Some gang experts dispute claims that Southern California street gangs are cooperating with each other more now than before.
The claim headlined a Wall Street Journal article that quoted an L.A. County Sheriff’s detective.
Sheriff Lee Baca backed up his detective. He told KPCC’s Patt Morrison that a small number of gangs are working together in ways they have not in the past.
"Their alliances are to consolidate their energy and go out into the more affluent neighborhoods of Southern California and burglarized houses," said Baca.
The sheriff attributed some of the drop in violent crime to rival black and Hispanic gangs’ cooperation on drug and gun sales — that led to fewer shootouts.
U.C.L.A. Public Affairs Professor Jorja Leap, who advises Baca on gangs, is less certain about this.
"They may form alliances from time to time, but it’s idiosyncratic and it’s temporary which means short-lived and temporary."
Leap said gang alliances are fluid, and based on making money.
"People who are in leadership positions in gangs often make business decisions. They don't make decisions based on violence or acting out," said Leap. "I'm not about to call it organized crime. I’m about to call it disorganized crime."

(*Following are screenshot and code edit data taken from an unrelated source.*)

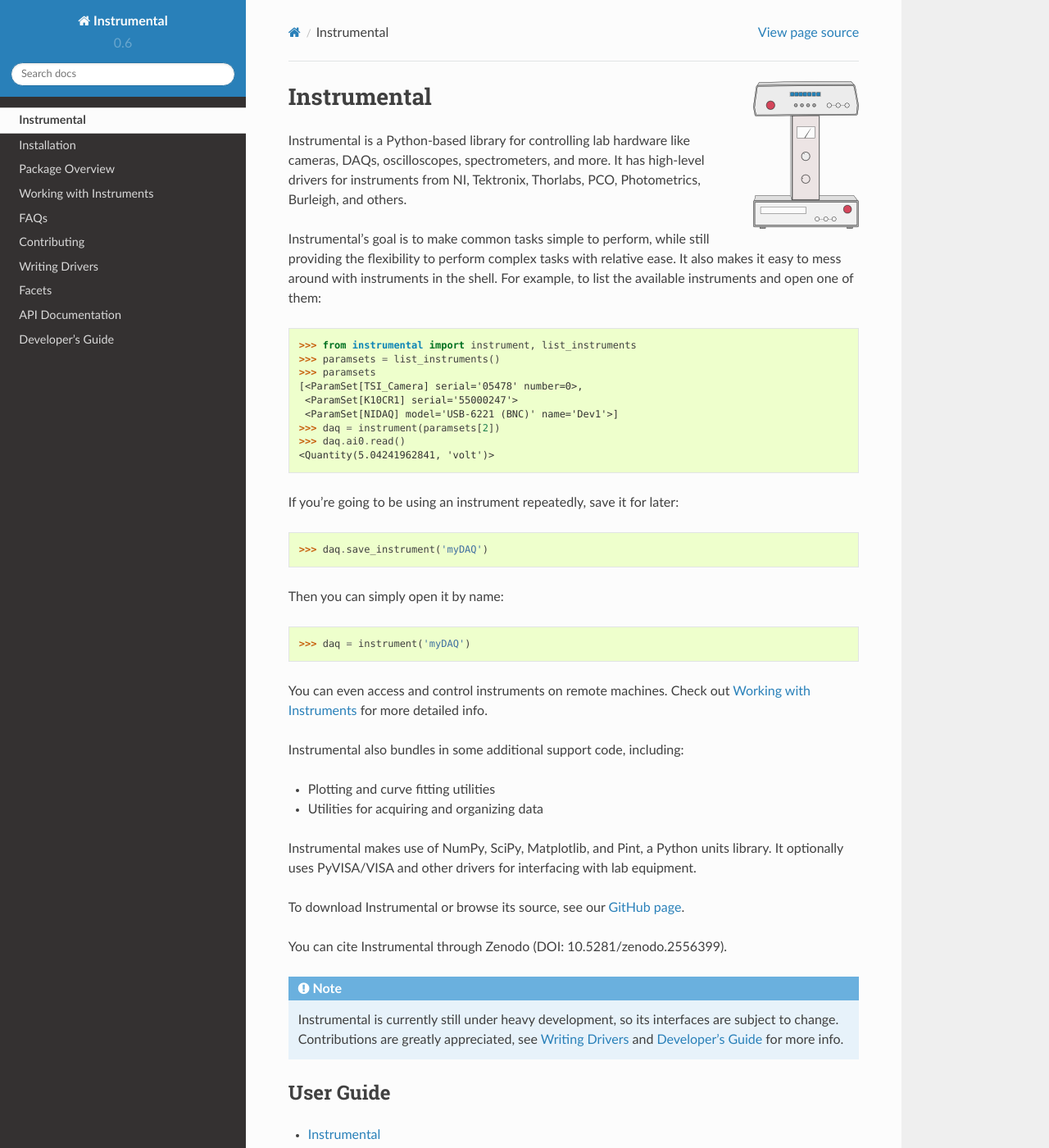
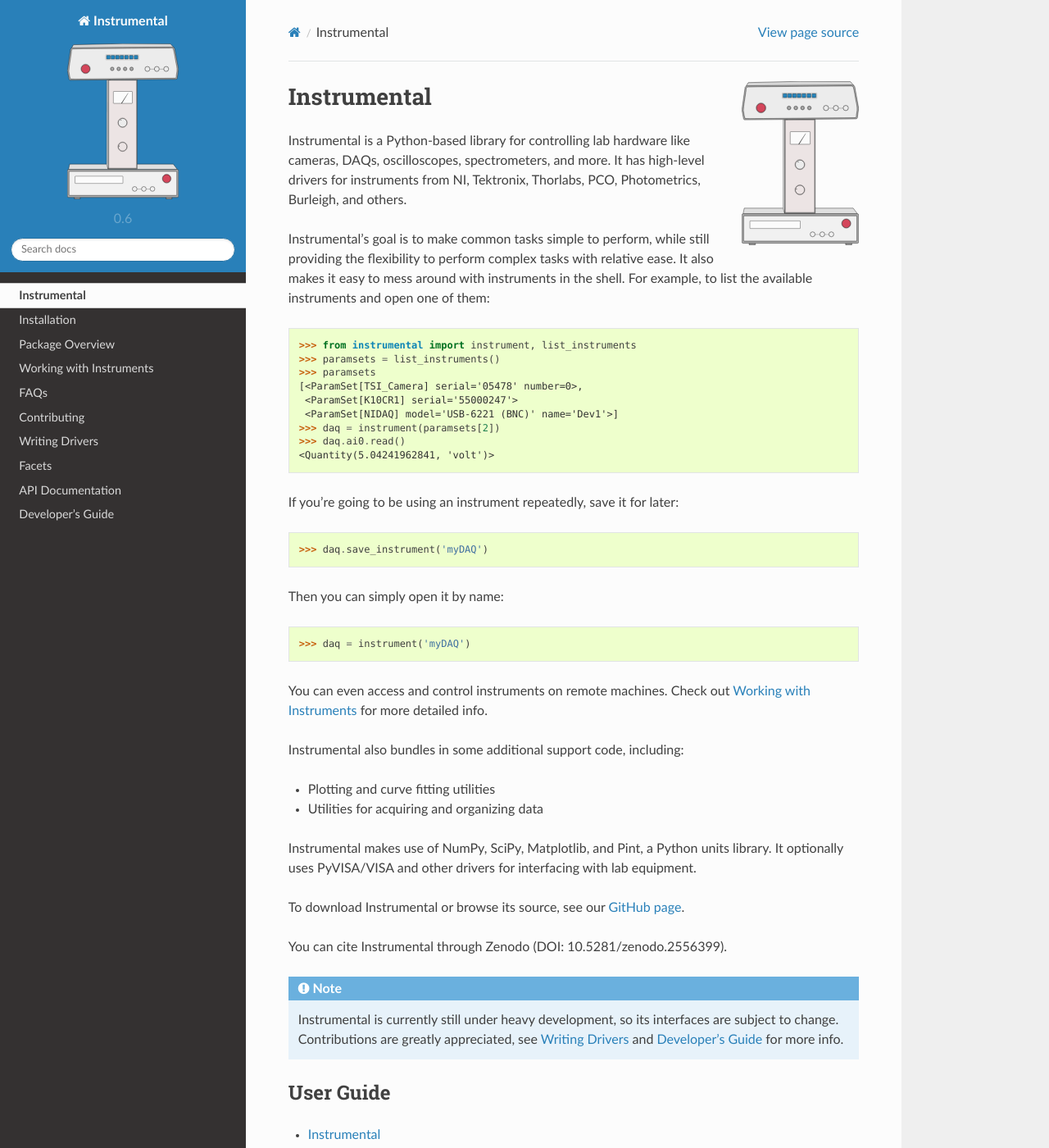
Before and after one commit to mabuchilab/Instrumental, a Sphinx documentation site: the page built from docs/index.rst, in a window 1280 px wide and 1400 px high. Shown: the whole window at 82% size. Built offline with Sphinx 7.4.7 and the Read the Docs theme 2.0.0, drawn with Linux system fonts in a browser that asks for light colours; formulas are drawn with MathJax 3.

Commit message:
Add SVG logo and use it in the docs

```diff
--- /dev/null
+++ b/docs/_static/custom.css
@@ -0,0 +1,3 @@
+img.logo {
+    max-height: 200px;
+}
--- a/docs/conf.py
+++ b/docs/conf.py
@@ -184,7 +184,7 @@ pygments_style = 'sphinx'
 
 # The name of an image file (relative to this directory) to place at the top
 # of the sidebar.
-#html_logo = None
+html_logo = '../images/logo.svg'
 
 # The name of an image file (within the static path) to use as favicon of the
 # docs.  This file should be a Windows icon file (.ico) being 16x16 or 32x32
@@ -195,6 +195,8 @@ pygments_style = 'sphinx'
 # relative to this directory. They are copied after the builtin static files,
 # so a file named "default.css" will overwrite the builtin "default.css".
 html_static_path = ['_static']
+
+html_css_files = ['custom.css']
 
 # If not '', a 'Last updated on:' timestamp is inserted at every page bottom,
 # using the given strftime format.
--- a/docs/index.rst
+++ b/docs/index.rst
@@ -1,4 +1,5 @@
-.. image:: ../images/logo.png
+.. image:: ../images/logo.svg
+    :class: logo
     :align: right
 
 Instrumental
```
Also changed, not shown: images/logo.svg (added).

Other experts say more local and federal anti-gang efforts have reduced violent crime.
They also suggest that gangs have learned the more they shoot, the more police apply heat that’s bad for criminal business.